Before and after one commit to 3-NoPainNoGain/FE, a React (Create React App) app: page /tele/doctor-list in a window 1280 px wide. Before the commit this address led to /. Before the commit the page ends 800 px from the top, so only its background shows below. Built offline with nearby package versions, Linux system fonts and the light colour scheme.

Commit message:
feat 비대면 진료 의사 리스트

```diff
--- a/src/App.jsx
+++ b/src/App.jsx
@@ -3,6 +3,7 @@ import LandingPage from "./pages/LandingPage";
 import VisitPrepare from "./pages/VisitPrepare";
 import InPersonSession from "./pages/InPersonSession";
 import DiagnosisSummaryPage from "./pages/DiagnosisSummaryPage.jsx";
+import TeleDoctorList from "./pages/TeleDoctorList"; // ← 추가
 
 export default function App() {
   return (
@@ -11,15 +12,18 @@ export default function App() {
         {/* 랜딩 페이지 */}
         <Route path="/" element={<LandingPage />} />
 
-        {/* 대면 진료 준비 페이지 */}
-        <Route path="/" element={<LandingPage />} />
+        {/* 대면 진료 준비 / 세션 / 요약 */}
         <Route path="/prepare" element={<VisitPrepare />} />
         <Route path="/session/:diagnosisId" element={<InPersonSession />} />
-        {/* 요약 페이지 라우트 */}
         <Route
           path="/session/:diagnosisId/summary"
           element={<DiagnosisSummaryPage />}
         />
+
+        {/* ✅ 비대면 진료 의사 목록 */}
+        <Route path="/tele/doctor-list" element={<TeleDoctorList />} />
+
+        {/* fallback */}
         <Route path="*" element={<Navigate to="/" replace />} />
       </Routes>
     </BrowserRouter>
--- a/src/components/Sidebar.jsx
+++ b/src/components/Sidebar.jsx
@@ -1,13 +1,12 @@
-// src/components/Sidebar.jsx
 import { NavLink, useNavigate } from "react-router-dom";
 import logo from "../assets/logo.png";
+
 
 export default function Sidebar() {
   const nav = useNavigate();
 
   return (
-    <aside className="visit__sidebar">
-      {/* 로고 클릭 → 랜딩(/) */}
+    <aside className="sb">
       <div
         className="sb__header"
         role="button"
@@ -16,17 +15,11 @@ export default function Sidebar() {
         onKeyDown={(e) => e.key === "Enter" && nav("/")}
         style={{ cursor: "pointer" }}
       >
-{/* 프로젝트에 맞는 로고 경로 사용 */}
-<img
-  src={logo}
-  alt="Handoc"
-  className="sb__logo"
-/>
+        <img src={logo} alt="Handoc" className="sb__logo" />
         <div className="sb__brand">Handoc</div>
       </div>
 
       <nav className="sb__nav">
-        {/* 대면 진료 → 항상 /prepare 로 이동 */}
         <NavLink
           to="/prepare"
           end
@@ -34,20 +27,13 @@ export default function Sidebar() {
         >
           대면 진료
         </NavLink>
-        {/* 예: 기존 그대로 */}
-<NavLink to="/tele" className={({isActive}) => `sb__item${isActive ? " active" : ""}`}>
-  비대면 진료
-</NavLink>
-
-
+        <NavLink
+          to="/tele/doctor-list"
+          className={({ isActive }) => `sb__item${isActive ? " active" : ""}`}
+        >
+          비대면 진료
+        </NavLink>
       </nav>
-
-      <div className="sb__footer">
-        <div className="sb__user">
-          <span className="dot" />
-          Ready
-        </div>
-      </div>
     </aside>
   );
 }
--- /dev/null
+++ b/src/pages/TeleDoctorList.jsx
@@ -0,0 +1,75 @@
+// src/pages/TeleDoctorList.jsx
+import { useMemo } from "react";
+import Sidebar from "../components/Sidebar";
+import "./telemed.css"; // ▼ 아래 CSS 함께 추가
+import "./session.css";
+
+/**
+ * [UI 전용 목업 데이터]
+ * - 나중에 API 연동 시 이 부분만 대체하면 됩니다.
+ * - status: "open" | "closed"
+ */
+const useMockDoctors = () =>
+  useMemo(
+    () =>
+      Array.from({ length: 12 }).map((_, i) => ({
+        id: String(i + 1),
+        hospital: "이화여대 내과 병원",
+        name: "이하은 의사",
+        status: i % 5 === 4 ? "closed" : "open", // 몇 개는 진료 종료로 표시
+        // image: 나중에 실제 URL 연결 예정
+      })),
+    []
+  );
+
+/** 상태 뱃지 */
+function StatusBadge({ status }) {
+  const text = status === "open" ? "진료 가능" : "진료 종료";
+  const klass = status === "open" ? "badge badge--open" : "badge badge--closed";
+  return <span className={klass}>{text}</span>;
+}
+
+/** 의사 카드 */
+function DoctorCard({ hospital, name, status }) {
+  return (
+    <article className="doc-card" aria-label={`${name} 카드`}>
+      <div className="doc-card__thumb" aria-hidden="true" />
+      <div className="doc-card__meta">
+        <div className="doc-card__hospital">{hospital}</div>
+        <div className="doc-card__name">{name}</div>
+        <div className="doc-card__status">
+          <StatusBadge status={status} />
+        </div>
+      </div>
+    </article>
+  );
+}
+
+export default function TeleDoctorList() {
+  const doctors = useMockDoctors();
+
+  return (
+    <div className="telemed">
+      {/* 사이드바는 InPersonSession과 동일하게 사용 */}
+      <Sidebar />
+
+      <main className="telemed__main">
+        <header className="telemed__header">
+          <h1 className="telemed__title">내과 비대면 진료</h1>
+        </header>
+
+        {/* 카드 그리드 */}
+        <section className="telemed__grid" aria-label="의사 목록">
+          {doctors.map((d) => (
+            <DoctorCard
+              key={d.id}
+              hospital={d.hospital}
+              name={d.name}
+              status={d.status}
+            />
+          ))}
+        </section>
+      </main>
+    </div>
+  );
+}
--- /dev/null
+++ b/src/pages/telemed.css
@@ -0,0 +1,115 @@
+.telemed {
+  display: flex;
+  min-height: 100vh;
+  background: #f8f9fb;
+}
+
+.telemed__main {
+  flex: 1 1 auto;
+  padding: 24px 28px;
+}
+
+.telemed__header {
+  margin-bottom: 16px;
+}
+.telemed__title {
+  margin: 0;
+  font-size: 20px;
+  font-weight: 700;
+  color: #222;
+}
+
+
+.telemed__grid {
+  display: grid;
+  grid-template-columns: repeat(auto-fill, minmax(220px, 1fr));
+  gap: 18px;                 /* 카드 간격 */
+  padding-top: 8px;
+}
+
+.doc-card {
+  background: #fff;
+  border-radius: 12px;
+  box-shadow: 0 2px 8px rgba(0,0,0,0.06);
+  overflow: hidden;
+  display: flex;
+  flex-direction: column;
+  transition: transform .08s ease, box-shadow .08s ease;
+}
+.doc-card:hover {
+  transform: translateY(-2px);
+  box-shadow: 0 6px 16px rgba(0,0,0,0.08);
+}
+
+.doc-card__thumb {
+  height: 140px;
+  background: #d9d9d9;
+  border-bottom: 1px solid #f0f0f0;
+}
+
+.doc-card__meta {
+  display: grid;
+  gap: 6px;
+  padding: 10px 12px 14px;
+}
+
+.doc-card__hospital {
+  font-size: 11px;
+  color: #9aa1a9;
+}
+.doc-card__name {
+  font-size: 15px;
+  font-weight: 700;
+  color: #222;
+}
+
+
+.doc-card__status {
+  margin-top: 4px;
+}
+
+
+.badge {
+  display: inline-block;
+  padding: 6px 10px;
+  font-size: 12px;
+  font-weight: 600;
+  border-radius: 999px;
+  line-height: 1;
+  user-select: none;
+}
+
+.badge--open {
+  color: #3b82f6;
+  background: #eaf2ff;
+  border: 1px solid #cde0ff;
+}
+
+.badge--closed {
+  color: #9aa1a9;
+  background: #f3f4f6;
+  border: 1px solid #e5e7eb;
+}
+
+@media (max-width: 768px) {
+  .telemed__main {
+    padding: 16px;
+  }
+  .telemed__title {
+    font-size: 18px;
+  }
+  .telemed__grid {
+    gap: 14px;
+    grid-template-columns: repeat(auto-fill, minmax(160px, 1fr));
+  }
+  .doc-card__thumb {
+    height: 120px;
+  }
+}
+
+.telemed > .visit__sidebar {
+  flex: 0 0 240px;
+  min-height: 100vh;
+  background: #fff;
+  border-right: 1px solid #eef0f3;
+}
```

——————

The problem – Copy out every line of the data that includes the word "template".

Answer box –
+  grid-template-columns: repeat(auto-fill, minmax(220px, 1fr));
+    grid-template-columns: repeat(auto-fill, minmax(160px, 1fr));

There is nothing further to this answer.